(Activity) Beginning with the first line of the data below, set down each line exactly through the line that contains "### saver 的靜態圖（2026-10-08）".

--

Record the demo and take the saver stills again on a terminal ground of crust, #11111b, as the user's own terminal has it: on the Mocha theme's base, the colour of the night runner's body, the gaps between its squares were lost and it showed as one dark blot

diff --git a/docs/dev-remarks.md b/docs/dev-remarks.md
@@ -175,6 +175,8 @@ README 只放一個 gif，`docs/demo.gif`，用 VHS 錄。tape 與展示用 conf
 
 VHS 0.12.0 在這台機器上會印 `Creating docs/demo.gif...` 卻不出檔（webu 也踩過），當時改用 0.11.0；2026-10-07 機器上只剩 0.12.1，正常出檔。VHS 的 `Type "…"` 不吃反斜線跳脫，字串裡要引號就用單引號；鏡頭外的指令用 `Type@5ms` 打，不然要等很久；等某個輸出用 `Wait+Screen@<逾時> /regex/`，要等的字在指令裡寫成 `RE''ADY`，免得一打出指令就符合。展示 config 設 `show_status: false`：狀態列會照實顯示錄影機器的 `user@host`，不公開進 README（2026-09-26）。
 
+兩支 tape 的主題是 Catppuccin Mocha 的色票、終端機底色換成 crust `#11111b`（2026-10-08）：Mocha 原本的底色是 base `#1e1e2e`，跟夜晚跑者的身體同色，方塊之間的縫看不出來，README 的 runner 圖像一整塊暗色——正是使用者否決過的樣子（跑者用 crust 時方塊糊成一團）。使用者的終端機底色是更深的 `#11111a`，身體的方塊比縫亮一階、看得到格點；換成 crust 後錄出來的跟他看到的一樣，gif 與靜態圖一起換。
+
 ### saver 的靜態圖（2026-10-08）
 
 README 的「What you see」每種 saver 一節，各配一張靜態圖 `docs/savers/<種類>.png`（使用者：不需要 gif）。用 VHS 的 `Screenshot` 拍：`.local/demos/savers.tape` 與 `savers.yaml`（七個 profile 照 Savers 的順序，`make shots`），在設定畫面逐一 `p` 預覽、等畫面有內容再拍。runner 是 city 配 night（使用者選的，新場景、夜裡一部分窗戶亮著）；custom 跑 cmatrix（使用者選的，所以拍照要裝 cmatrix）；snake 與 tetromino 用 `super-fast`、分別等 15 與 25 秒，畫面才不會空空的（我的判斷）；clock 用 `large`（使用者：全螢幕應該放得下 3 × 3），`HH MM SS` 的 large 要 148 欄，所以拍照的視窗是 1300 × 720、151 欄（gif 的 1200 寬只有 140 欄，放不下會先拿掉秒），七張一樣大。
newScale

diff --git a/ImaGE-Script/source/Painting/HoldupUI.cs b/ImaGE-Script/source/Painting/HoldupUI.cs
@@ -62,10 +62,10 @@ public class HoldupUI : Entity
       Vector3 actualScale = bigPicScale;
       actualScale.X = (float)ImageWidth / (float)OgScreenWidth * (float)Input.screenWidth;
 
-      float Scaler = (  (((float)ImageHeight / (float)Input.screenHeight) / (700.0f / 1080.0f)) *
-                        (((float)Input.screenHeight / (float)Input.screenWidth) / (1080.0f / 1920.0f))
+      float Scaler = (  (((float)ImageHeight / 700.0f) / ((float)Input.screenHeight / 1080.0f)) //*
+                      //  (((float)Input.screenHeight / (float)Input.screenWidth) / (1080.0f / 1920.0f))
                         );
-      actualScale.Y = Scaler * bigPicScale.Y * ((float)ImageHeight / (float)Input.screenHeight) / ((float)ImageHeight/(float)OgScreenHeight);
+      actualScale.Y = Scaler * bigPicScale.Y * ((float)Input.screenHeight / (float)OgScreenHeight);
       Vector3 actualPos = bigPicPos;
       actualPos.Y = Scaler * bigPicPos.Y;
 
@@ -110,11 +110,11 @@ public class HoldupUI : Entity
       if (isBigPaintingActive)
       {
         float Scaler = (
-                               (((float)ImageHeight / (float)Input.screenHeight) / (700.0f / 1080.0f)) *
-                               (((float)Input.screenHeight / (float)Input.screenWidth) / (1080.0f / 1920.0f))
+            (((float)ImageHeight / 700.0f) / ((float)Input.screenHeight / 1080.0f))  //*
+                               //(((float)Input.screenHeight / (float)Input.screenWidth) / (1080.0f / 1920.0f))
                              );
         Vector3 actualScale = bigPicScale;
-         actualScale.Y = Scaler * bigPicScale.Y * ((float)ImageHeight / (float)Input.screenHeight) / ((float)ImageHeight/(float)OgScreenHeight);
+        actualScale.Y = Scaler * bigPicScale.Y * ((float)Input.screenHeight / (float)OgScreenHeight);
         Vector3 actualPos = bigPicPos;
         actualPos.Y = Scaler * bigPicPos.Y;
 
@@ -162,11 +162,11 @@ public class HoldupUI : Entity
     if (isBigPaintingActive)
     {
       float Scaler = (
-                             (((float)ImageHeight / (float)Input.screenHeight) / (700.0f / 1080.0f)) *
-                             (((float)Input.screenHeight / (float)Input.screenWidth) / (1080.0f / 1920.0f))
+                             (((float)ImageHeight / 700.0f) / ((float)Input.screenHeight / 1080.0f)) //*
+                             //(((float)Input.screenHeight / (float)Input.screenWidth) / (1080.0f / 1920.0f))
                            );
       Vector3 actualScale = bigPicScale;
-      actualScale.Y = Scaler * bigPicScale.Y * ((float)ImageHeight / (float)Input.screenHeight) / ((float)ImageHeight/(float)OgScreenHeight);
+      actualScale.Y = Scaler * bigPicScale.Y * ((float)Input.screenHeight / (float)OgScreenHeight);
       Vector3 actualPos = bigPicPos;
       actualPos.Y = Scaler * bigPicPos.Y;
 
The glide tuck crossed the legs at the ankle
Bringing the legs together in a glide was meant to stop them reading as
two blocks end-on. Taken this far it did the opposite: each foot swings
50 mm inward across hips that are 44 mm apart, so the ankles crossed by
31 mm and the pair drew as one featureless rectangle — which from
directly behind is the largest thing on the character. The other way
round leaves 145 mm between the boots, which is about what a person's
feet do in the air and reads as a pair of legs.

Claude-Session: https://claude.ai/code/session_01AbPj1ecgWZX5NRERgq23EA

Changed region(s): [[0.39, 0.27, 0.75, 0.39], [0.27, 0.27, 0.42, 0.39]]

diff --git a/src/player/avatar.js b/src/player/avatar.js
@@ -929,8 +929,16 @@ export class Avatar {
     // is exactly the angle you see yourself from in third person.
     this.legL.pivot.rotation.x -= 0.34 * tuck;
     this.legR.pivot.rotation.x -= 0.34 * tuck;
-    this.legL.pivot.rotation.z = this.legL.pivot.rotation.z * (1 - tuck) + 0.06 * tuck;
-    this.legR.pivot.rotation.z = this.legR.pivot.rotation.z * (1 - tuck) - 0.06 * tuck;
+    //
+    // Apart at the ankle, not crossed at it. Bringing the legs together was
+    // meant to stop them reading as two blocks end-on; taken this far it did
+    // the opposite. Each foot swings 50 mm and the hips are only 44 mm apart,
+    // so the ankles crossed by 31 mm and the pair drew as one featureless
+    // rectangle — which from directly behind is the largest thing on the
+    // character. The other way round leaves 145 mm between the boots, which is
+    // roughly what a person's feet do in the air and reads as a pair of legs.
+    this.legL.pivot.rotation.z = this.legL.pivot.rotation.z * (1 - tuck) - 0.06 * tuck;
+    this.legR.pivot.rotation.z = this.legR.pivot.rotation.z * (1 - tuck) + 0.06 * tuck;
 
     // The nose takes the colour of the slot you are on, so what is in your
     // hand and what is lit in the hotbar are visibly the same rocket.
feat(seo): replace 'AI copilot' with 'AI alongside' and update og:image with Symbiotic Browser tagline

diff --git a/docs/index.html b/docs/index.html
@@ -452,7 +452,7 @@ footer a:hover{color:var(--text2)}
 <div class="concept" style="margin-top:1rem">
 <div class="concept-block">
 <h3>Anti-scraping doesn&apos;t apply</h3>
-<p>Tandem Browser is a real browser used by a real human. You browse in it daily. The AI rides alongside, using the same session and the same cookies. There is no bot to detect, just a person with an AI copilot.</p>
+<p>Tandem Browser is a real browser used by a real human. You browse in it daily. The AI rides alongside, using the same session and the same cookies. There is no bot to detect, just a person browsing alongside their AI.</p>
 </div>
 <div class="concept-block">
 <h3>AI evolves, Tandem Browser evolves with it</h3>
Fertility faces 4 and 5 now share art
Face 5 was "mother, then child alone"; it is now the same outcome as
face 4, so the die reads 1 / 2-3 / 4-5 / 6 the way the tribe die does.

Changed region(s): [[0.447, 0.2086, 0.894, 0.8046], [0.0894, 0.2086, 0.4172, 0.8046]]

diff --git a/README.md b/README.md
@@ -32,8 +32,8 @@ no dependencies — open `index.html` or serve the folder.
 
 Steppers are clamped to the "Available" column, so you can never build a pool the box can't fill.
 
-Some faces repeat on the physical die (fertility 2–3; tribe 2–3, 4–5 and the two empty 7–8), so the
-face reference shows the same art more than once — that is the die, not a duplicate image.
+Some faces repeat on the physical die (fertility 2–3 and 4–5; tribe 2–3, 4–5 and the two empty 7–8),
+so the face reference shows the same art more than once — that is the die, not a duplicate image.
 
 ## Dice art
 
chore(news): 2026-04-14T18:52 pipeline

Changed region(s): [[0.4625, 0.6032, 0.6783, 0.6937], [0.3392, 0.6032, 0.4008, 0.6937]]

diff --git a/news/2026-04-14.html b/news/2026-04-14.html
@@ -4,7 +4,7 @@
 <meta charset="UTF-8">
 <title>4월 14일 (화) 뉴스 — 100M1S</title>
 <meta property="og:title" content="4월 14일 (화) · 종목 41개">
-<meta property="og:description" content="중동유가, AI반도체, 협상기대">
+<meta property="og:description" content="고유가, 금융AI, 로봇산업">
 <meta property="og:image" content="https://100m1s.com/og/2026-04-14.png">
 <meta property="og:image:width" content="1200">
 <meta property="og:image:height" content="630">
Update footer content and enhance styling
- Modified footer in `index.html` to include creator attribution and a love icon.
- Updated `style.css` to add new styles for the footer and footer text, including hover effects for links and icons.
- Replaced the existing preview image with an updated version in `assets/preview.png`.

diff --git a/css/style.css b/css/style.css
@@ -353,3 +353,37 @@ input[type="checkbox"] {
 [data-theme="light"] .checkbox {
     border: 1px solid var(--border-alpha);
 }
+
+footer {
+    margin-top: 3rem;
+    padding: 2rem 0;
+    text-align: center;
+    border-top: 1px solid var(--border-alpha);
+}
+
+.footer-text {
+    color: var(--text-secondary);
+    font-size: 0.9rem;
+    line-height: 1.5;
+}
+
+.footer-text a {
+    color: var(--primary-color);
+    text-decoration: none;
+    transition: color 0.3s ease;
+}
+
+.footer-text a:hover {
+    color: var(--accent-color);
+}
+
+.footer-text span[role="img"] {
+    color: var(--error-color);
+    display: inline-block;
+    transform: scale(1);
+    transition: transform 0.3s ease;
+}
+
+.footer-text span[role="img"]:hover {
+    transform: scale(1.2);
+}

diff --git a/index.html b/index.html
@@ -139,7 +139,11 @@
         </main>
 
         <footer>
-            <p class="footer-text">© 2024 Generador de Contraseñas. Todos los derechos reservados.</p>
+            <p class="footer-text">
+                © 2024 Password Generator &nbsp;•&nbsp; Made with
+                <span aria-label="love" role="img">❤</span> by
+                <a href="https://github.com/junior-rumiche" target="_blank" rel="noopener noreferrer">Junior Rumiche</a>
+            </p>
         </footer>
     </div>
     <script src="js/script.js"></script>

--

(Your response)
Record the demo and take the saver stills again on a terminal ground of crust, #11111b, as the user's own terminal has it: on the Mocha theme's base, the colour of the night runner's body, the gaps between its squares were lost and it showed as one dark blot

diff --git a/docs/dev-remarks.md b/docs/dev-remarks.md
@@ -175,6 +175,8 @@ README 只放一個 gif，`docs/demo.gif`，用 VHS 錄。tape 與展示用 conf
 
 VHS 0.12.0 在這台機器上會印 `Creating docs/demo.gif...` 卻不出檔（webu 也踩過），當時改用 0.11.0；2026-10-07 機器上只剩 0.12.1，正常出檔。VHS 的 `Type "…"` 不吃反斜線跳脫，字串裡要引號就用單引號；鏡頭外的指令用 `Type@5ms` 打，不然要等很久；等某個輸出用 `Wait+Screen@<逾時> /regex/`，要等的字在指令裡寫成 `RE''ADY`，免得一打出指令就符合。展示 config 設 `show_status: false`：狀態列會照實顯示錄影機器的 `user@host`，不公開進 README（2026-09-26）。
 
+兩支 tape 的主題是 Catppuccin Mocha 的色票、終端機底色換成 crust `#11111b`（2026-10-08）：Mocha 原本的底色是 base `#1e1e2e`，跟夜晚跑者的身體同色，方塊之間的縫看不出來，README 的 runner 圖像一整塊暗色——正是使用者否決過的樣子（跑者用 crust 時方塊糊成一團）。使用者的終端機底色是更深的 `#11111a`，身體的方塊比縫亮一階、看得到格點；換成 crust 後錄出來的跟他看到的一樣，gif 與靜態圖一起換。
+
 ### saver 的靜態圖（2026-10-08）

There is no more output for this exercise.